Our times are still difficult. We have not yet lived into our new heaven and new earth about which God spoke to Isaiah. Why? Because we haven’t done the work. Worldwide, nationally, locally, we haven’t done the work. Women do not have equal rights. Black and Indigenous People of Color and LGBTQ+ individuals are overtly and covertly discriminated against every day.

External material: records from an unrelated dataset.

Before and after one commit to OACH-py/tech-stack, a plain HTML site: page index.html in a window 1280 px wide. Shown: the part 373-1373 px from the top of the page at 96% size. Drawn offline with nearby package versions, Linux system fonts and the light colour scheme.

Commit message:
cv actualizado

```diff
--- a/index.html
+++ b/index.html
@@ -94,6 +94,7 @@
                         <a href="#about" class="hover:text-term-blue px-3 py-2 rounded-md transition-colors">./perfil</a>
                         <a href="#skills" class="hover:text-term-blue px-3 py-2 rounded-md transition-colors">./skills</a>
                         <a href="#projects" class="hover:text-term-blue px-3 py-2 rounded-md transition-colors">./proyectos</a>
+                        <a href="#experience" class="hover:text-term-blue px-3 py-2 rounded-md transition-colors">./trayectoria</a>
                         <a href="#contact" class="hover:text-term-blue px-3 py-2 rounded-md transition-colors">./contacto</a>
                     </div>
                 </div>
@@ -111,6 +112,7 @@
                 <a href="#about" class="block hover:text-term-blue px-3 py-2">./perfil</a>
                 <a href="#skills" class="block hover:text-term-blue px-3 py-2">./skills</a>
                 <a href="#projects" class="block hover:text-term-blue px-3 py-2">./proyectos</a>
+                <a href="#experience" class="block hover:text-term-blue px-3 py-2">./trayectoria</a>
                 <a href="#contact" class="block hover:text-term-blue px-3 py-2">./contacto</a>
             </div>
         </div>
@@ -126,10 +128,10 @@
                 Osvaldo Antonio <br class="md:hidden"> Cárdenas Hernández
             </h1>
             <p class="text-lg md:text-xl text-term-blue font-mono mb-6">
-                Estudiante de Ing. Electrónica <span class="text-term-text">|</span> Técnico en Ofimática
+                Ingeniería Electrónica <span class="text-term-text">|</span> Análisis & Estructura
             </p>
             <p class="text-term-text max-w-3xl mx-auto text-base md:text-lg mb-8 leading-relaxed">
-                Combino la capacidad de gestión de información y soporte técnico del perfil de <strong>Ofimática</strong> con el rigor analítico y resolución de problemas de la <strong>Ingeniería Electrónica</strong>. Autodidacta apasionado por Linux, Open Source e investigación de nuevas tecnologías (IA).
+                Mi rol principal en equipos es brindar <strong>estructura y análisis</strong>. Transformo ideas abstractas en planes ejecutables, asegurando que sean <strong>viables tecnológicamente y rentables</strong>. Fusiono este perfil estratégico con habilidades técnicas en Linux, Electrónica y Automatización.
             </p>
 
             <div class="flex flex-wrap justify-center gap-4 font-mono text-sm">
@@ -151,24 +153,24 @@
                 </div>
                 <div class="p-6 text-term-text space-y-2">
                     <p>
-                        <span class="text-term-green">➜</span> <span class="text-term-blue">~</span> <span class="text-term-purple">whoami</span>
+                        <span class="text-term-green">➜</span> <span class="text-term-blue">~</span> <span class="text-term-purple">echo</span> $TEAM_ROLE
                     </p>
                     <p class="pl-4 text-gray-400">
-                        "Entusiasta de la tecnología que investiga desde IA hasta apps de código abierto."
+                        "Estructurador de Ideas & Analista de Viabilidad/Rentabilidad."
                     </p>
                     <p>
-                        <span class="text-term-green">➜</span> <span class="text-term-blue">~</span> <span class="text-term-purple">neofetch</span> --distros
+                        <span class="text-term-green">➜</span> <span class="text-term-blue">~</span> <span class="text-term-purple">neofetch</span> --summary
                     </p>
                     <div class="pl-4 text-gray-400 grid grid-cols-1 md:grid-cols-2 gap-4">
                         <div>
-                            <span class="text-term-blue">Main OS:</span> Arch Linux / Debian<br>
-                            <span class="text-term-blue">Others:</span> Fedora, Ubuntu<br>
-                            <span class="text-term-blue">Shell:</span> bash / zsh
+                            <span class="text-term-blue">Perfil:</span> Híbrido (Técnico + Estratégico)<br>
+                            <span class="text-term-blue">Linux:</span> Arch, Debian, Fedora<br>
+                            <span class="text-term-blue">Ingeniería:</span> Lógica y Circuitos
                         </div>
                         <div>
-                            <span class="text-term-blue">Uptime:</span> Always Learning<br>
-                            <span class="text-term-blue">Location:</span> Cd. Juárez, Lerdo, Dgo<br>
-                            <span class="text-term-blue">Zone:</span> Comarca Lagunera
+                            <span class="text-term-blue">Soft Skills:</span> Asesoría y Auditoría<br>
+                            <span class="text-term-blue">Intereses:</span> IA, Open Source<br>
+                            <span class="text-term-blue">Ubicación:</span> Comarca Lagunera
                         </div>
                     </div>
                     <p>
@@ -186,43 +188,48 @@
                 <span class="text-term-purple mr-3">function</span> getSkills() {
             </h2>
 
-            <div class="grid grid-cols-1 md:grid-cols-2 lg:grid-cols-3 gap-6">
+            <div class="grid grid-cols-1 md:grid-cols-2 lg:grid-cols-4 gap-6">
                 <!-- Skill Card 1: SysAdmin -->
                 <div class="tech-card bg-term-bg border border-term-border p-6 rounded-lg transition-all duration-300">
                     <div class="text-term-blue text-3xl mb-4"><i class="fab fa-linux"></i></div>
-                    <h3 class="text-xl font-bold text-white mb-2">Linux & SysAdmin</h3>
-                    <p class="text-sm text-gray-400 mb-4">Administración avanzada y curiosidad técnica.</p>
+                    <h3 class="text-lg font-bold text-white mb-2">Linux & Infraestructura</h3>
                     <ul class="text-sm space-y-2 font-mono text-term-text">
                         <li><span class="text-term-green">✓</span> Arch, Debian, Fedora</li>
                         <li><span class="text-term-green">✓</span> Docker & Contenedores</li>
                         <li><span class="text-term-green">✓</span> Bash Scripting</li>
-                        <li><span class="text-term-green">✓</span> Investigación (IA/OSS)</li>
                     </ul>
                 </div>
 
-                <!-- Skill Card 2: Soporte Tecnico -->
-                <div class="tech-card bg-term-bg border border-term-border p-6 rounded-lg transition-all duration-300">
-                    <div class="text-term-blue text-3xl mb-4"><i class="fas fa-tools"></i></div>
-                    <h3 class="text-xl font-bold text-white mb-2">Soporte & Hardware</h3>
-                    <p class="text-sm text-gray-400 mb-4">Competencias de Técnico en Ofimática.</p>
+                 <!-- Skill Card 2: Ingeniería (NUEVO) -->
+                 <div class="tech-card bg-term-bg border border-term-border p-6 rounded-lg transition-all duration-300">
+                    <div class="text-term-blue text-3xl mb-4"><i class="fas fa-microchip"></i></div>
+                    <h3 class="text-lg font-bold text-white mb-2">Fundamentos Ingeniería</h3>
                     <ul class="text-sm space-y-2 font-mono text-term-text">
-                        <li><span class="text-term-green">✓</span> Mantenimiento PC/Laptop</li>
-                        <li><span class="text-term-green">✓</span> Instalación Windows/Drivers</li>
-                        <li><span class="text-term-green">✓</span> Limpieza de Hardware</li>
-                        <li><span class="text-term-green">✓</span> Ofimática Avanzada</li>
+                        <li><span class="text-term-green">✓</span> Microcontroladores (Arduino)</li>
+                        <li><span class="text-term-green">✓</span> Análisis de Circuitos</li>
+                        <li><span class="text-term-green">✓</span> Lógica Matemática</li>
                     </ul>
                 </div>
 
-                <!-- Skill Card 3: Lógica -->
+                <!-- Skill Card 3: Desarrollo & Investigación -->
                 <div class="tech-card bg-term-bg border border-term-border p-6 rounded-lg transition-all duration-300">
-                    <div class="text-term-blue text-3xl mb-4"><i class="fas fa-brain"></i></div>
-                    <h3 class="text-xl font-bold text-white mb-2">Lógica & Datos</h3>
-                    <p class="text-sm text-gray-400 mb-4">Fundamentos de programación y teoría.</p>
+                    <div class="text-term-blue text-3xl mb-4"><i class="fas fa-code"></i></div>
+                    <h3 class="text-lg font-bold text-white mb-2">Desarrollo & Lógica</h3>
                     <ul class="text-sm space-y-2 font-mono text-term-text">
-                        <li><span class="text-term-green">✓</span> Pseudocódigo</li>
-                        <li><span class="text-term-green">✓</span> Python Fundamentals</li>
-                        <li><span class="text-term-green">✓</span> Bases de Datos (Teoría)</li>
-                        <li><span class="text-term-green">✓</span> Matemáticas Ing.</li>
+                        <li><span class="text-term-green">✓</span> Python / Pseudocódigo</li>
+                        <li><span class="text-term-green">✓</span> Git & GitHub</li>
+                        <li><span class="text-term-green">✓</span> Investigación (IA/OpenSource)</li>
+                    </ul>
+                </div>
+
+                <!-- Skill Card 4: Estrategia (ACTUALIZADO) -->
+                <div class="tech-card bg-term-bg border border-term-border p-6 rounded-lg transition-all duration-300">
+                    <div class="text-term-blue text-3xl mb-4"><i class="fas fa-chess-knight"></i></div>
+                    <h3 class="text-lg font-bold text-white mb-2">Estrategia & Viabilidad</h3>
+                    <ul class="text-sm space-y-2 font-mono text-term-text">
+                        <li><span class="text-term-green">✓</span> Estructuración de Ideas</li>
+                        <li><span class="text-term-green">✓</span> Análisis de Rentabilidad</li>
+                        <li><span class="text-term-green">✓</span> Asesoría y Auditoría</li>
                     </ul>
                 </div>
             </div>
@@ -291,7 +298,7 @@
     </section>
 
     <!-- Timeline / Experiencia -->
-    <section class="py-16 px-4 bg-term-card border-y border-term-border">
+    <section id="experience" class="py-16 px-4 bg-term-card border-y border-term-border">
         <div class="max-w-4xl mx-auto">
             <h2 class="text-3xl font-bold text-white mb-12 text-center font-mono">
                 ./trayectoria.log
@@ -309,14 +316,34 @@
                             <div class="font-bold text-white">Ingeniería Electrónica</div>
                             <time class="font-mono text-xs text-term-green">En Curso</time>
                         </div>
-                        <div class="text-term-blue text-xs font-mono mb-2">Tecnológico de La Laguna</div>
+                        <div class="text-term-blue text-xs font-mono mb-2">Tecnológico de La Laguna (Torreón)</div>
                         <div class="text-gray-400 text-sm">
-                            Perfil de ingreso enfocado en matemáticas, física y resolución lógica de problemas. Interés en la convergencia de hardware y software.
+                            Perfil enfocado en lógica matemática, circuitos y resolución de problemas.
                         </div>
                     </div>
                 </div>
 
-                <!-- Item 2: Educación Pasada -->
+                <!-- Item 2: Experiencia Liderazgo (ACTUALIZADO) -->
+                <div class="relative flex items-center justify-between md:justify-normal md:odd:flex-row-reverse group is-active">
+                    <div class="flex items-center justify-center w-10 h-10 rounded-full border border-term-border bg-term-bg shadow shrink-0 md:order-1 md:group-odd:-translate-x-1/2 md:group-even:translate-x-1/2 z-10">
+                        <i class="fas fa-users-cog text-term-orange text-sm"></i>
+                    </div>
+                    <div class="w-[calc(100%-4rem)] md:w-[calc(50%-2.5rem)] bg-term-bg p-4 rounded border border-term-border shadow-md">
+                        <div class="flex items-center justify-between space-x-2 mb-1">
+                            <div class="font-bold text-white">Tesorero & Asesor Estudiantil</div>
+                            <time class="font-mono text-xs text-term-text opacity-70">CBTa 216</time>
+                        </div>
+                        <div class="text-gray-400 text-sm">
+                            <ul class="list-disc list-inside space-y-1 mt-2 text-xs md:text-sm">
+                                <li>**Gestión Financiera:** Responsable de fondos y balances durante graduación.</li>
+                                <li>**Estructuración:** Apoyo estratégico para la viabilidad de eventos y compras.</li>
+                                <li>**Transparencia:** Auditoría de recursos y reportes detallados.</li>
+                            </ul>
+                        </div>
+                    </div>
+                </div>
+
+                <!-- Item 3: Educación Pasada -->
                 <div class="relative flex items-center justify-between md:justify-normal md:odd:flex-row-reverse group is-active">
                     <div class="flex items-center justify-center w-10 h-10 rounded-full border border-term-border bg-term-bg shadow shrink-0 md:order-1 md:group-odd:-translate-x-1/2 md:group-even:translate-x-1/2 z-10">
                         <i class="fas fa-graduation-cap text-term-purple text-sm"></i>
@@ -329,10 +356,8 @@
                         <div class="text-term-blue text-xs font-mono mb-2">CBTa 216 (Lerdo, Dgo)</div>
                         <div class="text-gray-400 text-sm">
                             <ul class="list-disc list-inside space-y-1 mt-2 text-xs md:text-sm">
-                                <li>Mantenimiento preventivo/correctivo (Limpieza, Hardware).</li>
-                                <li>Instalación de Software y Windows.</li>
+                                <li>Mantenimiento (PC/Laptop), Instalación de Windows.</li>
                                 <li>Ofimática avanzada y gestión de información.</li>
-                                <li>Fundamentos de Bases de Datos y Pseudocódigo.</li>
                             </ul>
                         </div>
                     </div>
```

Jesus warned of allegiances that will need to be broken. Earthly allegiances must give way to allegiances to God. There will be much upheaval of the way things are in order to attain the way God intends things be. We must care equally for the least of us as we care for ourselves. Luke tells us that following Jesus will be about as bad as one can imagine and that aligning with Jesus will be painful in the short run but that God will be with us. It will be unpopular with the government and with those privileged few upholding their status quo. It may even be unpopular with your closest family and friends; but one must seize every opportunity to change hearts and minds by speaking the wisdom of the way of Jesus. Luke encourages us to trust in God to put the knowledge in your mind, the hope in your heart, and the words in your mouth. Persevere says Luke; we are playing the long game. It may not come today or tomorrow or even in our lifetimes, but we must do what we can to ensure a just world for all.
In the vision shared by Isaiah of a new heaven and a new earth it is the people that need to be renewed. What God created is intended for good. Ourselves and our children and our children’s children are meant for good, not for evil. We are all meant to thrive – together – not one at the expense of the other.
The promise is that all of God’s creatures will get along; as unlikely as that may seem. And that those that do evil will not be fed or nourished; their efforts will not be rewarded.
How do we live into this promise? We must make all of this world as sacred as the holy mountain of which Isaiah speaks. We must make all of the places that we live God’s holy places.
May this promise become reality, not by our hopes but by our prayers and our actions.
Rev. TJ Mack – November 13, 2022